There is a scene in the film ‘Revolutionary Road’ where Kate Winslett & Leonardo Di Caprio are arguing over her wish to abort their third child. This is an unwanted pregnancy they are discussing and the decision to go ahead with the child will severely hamper their future plans of relocating to Europe. The story and their marriage hinge on this move, but that’s unimportant here. In a desperate bid to make her husband understand the reasons behind her decision, she bursts out, “But I have had two children. Doesn’t that count in my favour?” You are filled with an immediate distaste when you hear a mother thinking thus; as expected her husband looks at her in disbelief. Then the accusations follow.
You follow the trajectory of this neurotic woman’s character, you sense the tragedy ready to implode within her and you fine-tune your senses to hear what she is really trying to say beyond the ‘doesn’t-that-count-in-my-favour’ question.

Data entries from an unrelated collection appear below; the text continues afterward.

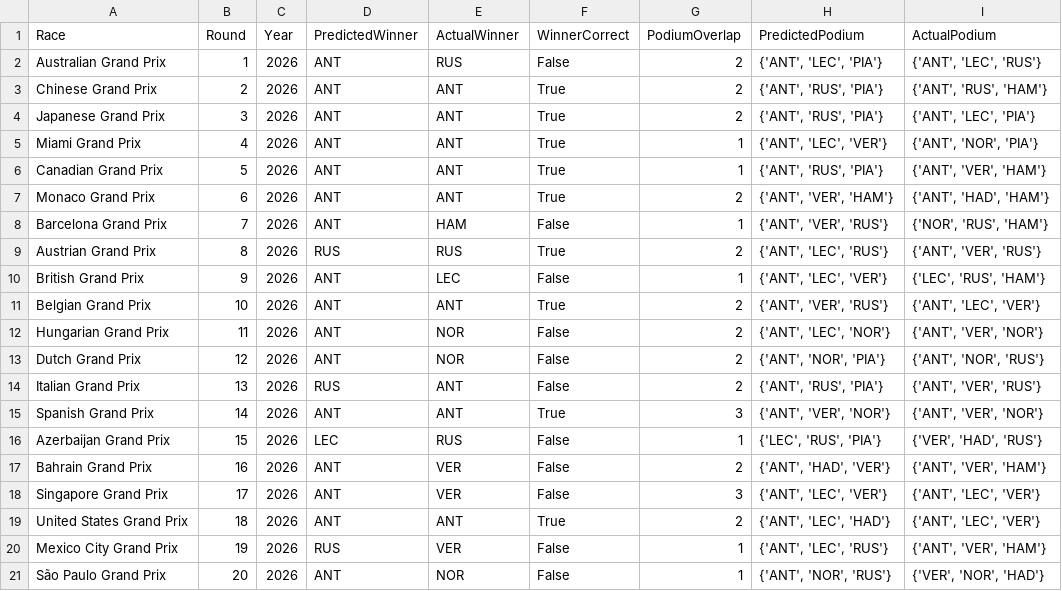
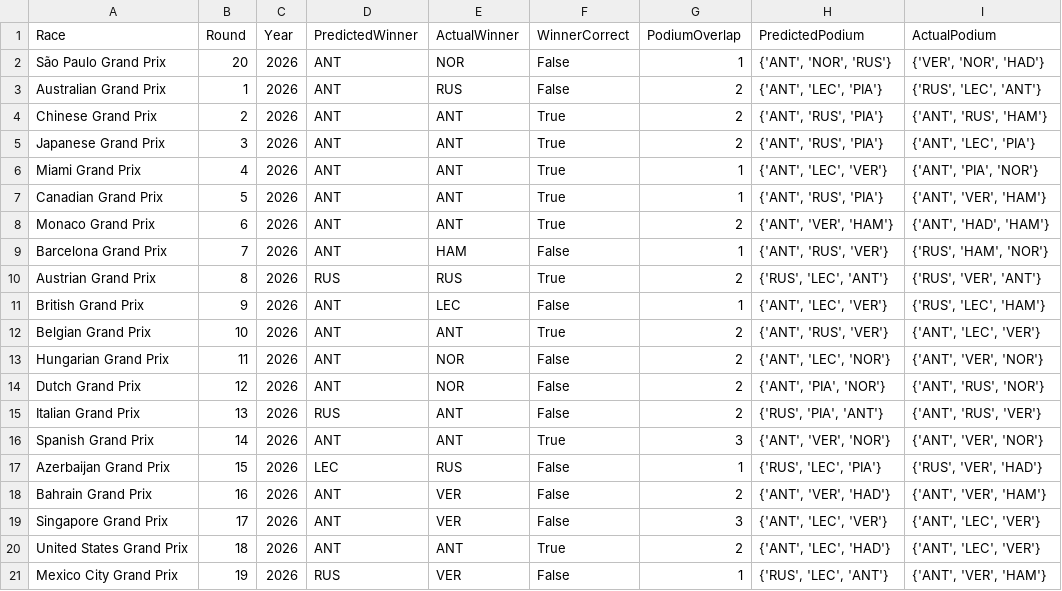
Before and after one commit to Raina-Mangat/Pitwall2026, a CSV file: model_accuracy_log.csv, drawn as a sheet.

```diff
--- a/model_accuracy_log.csv
+++ b/model_accuracy_log.csv
@@ -1,21 +1,21 @@
 Race,Round,Year,PredictedWinner,ActualWinner,WinnerCorrect,PodiumOverlap,PredictedPodium,ActualPodium
-Australian Grand Prix,1,2026,ANT,RUS,False,2,"{'ANT', 'LEC', 'PIA'}","{'ANT', 'LEC', 'RUS'}"
+São Paulo Grand Prix,20,2026,ANT,NOR,False,1,"{'ANT', 'NOR', 'RUS'}","{'VER', 'NOR', 'HAD'}"
+Australian Grand Prix,1,2026,ANT,RUS,False,2,"{'ANT', 'LEC', 'PIA'}","{'RUS', 'LEC', 'ANT'}"
 Chinese Grand Prix,2,2026,ANT,ANT,True,2,"{'ANT', 'RUS', 'PIA'}","{'ANT', 'RUS', 'HAM'}"
 Japanese Grand Prix,3,2026,ANT,ANT,True,2,"{'ANT', 'RUS', 'PIA'}","{'ANT', 'LEC', 'PIA'}"
-Miami Grand Prix,4,2026,ANT,ANT,True,1,"{'ANT', 'LEC', 'VER'}","{'ANT', 'NOR', 'PIA'}"
+Miami Grand Prix,4,2026,ANT,ANT,True,1,"{'ANT', 'LEC', 'VER'}","{'ANT', 'PIA', 'NOR'}"
 Canadian Grand Prix,5,2026,ANT,ANT,True,1,"{'ANT', 'RUS', 'PIA'}","{'ANT', 'VER', 'HAM'}"
 Monaco Grand Prix,6,2026,ANT,ANT,True,2,"{'ANT', 'VER', 'HAM'}","{'ANT', 'HAD', 'HAM'}"
-Barcelona Grand Prix,7,2026,ANT,HAM,False,1,"{'ANT', 'VER', 'RUS'}","{'NOR', 'RUS', 'HAM'}"
-Austrian Grand Prix,8,2026,RUS,RUS,True,2,"{'ANT', 'LEC', 'RUS'}","{'ANT', 'VER', 'RUS'}"
-British Grand Prix,9,2026,ANT,LEC,False,1,"{'ANT', 'LEC', 'VER'}","{'LEC', 'RUS', 'HAM'}"
-Belgian Grand Prix,10,2026,ANT,ANT,True,2,"{'ANT', 'VER', 'RUS'}","{'ANT', 'LEC', 'VER'}"
+Barcelona Grand Prix,7,2026,ANT,HAM,False,1,"{'ANT', 'RUS', 'VER'}","{'RUS', 'HAM', 'NOR'}"
+Austrian Grand Prix,8,2026,RUS,RUS,True,2,"{'RUS', 'LEC', 'ANT'}","{'RUS', 'VER', 'ANT'}"
+British Grand Prix,9,2026,ANT,LEC,False,1,"{'ANT', 'LEC', 'VER'}","{'RUS', 'LEC', 'HAM'}"
+Belgian Grand Prix,10,2026,ANT,ANT,True,2,"{'ANT', 'RUS', 'VER'}","{'ANT', 'LEC', 'VER'}"
 Hungarian Grand Prix,11,2026,ANT,NOR,False,2,"{'ANT', 'LEC', 'NOR'}","{'ANT', 'VER', 'NOR'}"
-Dutch Grand Prix,12,2026,ANT,NOR,False,2,"{'ANT', 'NOR', 'PIA'}","{'ANT', 'NOR', 'RUS'}"
-Italian Grand Prix,13,2026,RUS,ANT,False,2,"{'ANT', 'RUS', 'PIA'}","{'ANT', 'VER', 'RUS'}"
+Dutch Grand Prix,12,2026,ANT,NOR,False,2,"{'ANT', 'PIA', 'NOR'}","{'ANT', 'RUS', 'NOR'}"
+Italian Grand Prix,13,2026,RUS,ANT,False,2,"{'RUS', 'PIA', 'ANT'}","{'ANT', 'RUS', 'VER'}"
 Spanish Grand Prix,14,2026,ANT,ANT,True,3,"{'ANT', 'VER', 'NOR'}","{'ANT', 'VER', 'NOR'}"
-Azerbaijan Grand Prix,15,2026,LEC,RUS,False,1,"{'LEC', 'RUS', 'PIA'}","{'VER', 'HAD', 'RUS'}"
-Bahrain Grand Prix,16,2026,ANT,VER,False,2,"{'ANT', 'HAD', 'VER'}","{'ANT', 'VER', 'HAM'}"
+Azerbaijan Grand Prix,15,2026,LEC,RUS,False,1,"{'RUS', 'LEC', 'PIA'}","{'RUS', 'VER', 'HAD'}"
+Bahrain Grand Prix,16,2026,ANT,VER,False,2,"{'ANT', 'VER', 'HAD'}","{'ANT', 'VER', 'HAM'}"
 Singapore Grand Prix,17,2026,ANT,VER,False,3,"{'ANT', 'LEC', 'VER'}","{'ANT', 'LEC', 'VER'}"
 United States Grand Prix,18,2026,ANT,ANT,True,2,"{'ANT', 'LEC', 'HAD'}","{'ANT', 'LEC', 'VER'}"
-Mexico City Grand Prix,19,2026,RUS,VER,False,1,"{'ANT', 'LEC', 'RUS'}","{'ANT', 'VER', 'HAM'}"
-São Paulo Grand Prix,20,2026,ANT,NOR,False,1,"{'ANT', 'NOR', 'RUS'}","{'VER', 'NOR', 'HAD'}"
+Mexico City Grand Prix,19,2026,RUS,VER,False,1,"{'RUS', 'LEC', 'ANT'}","{'ANT', 'VER', 'HAM'}"
```
Also changed, not shown: 3 other files.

What this woman is actually trying to do is something very simple – she is beseeching, even begging, for understanding, for empathy, from a world which has cast her in a role she is not fully willing or happy to play. She is ok with that role, she has played it for several years, but there are other roles she wants to explore. What is notable about this scene is the look of sheer despair she wears because not even the person she loves and connects with most is able to understand or accept her as she is. If that isn’t defeating, I dunno what is.
This isn’t really a feminist rant about a woman’s need to determine her own selfhood. Much has been written about all this and my writing a few feeble lines will not change anyone’s perspective. What is perhaps more imp is how intolerant, how unforgiving, we are of those who don’t confirm to the stereotypes we bear in mind. Time and time again, we exact a price for their non-conformity even when we think we don’t.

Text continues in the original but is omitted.